Last week, I went out for the first time this very cold spring. Easel set up, deep into the moment. Gradually an awareness of sound, plops at regular intervals around where I was standing, brought me back. My first thought was I don’t want bird poop on the page or down my neck. I investigated and discovered the miscreant was a squirrel perched on a high tree branch pitching rather large, and when they found target painful, seed pods. Aiming. On purpose. I don’t know if it was the same squirrel from the photo op last year saying hello or a stranger squirrel commenting on the quality of my painting. Everyone’s a critic.
The interaction got my attention. I researched the characteristics and behaviors of squirrels to ponder the example they may offer for my art and life. One of the most applicable learnings is squirrels have a lot of fun while they are working hard. Point taken.
These informative experiences are available for all of us if we are willing to be aware and respectful when they occur. Walking the neighborhood, the trees in an area about five blocks from my front door kept catching my eye. Motivated by fresh curiosity about the configuration for a possible painting, I pressed further into the growth and stumbled on a natural area! Thirteen years I’ve walked by. The beauty of the few acres with snow falling sparked a new painting series.
When we venture out in the world, we find surprises. These may become our primary subjects or the energy of discovery may suffuse other work. We develop a personal connection to the image when we make a record with sketches or photos. We own the piece with our whole being and all of our senses contribute if we choose to bring the moment to life again through our art.
If studio painting is your thing, I fully support you and go back to work.
If you have disabilities discouraging you from being out and about, know there are many safe parks with paved walks, easy parking and access. Paint the reflections of apartment windows across the street or the florals in the local grocery store.

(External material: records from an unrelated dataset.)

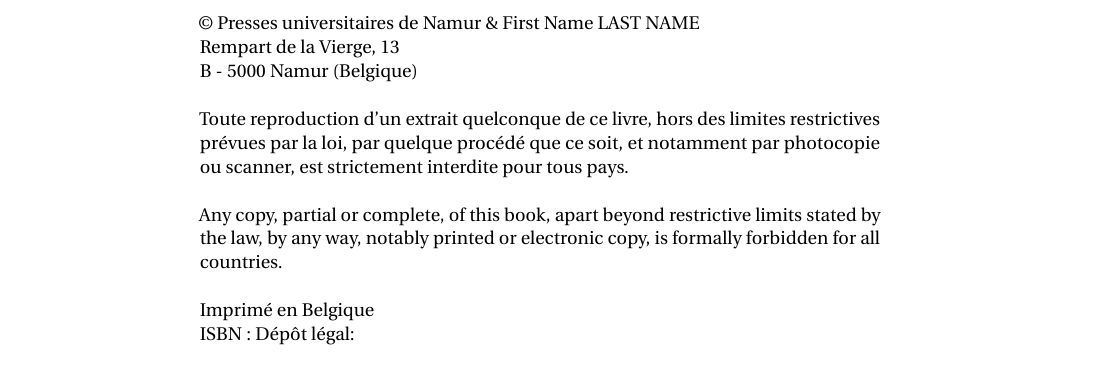
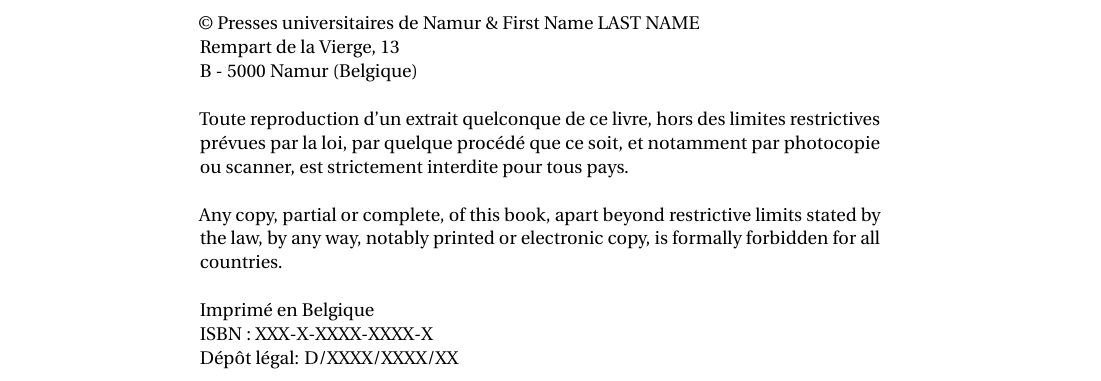
Before and after one commit to UNamurCSFaculty/ThesisTemplate, a LaTeX thesis (main.tex, which reads style/umemoir.cls): part of page 3 of 79, cut so that both start at the same text. Compiled offline with pdfLaTeX.

Commit message:
- Set main.tex as the single point of edit (avoid editing in .cls file) - update readme to add a proper way to keep template up to date in a thesis repository

```diff
--- a/main.tex
+++ b/main.tex
@@ -1,5 +1,5 @@
 %\documentclass{style/umemoir} % TODO
-\documentclass[crop]{style/umemoir} % TODO
+\documentclass[crop]{style/umemoir} % TODO  - [crop] tag adds marks for printing
 
 % %%%%%%%%%%%%%%%%%%%%%%%%%%%%%%%%%%%%%%%%%%%%%%%%%%%%%%%%%%%%%%%%%%%%%%%%%%%%%%%%%%%%%% %
 %                                       META DATA                                        %
@@ -16,6 +16,13 @@
 \author{First Name LAST NAME} % TODO
 %\Supervisors{First Name LAST NAME} % TODO
 \CenterResearch{PReCISE Research Center}
+
+% %%% Publication Metadata (PUN) %%%
+
+\AuthorFullName{First Name LAST NAME} % TODO: Full name for copyright page
+\DefenseDate{Month Year} % TODO: Defense date (e.g., "June 2025")
+\ISBN{XXX-X-XXXX-XXXX-X} % TODO: ISBN number
+\DepotLegal{D/XXXX/XXXX/XX} % TODO: Dépôt légal number
 \Jury{Title First Name LAST NAME}{External Reviewer}{University of City, Country} % TODO
 \Jury{Title First Name LAST NAME}{External Reviewer}{University of City, Country} % TODO
 \Jury{Title First Name LAST NAME}{Internal Reviewer}{University of City, Country} % TODO
--- a/style/umemoir.cls
+++ b/style/umemoir.cls
@@ -274,7 +274,7 @@
         % \vfill
 
         \vspace*{.5cm}
-        Month Year\par % TODO
+        \PUNDefenseDate\par
 
         {\begin{flushleft}
         \begin{minipage}[c]{.79\textwidth}
@@ -502,3 +514,5 @@
+\def\PUNDepotLegal{D/XXXX/XXXX/XX}
+
 % %%% Listings %%%
 
 \renewcommand*{\lstlistlistingname}{List of Listings}
@@ -529,13 +543,13 @@
 
 % %%% Presse Universitaire Namur (PUN) %%%
 
-\newcommand{\pun}{
+\newcommand{\pun}{%
 \null
 \vspace{10cm}
 
 % %%% Copyright %%%
 
-\noindent \copyright \ Presses universitaires de Namur \& First Name LAST NAME \\ % TODO
+\noindent \copyright \ Presses universitaires de Namur \& \PUNAuthorFullName \\
 Rempart de la Vierge, 13\\
 B - 5000 Namur (Belgique)\\
 \\
@@ -544,8 +558,8 @@
 Any copy, partial or complete, of this book, apart beyond restrictive limits stated by the law, by any way, notably printed or electronic copy, is formally forbidden for all countries.\\
 \\
 Imprimé en Belgique\\
-ISBN :  % TODO \\
-Dépôt légal: % TODO
+ISBN : \PUNISBN \\
+Dépôt légal: \PUNDepotLegal
 }
 
 % %%% Citation %%%
```
Also changed, not shown: README.md, style/umemoir.cls (12 more changed lines), 1 other file.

If you want to join the conversation or have questions, please leave them below. I’d like to hear from you.
Next, some thoughts on how changing up occasionally in the studio benefits our creative work.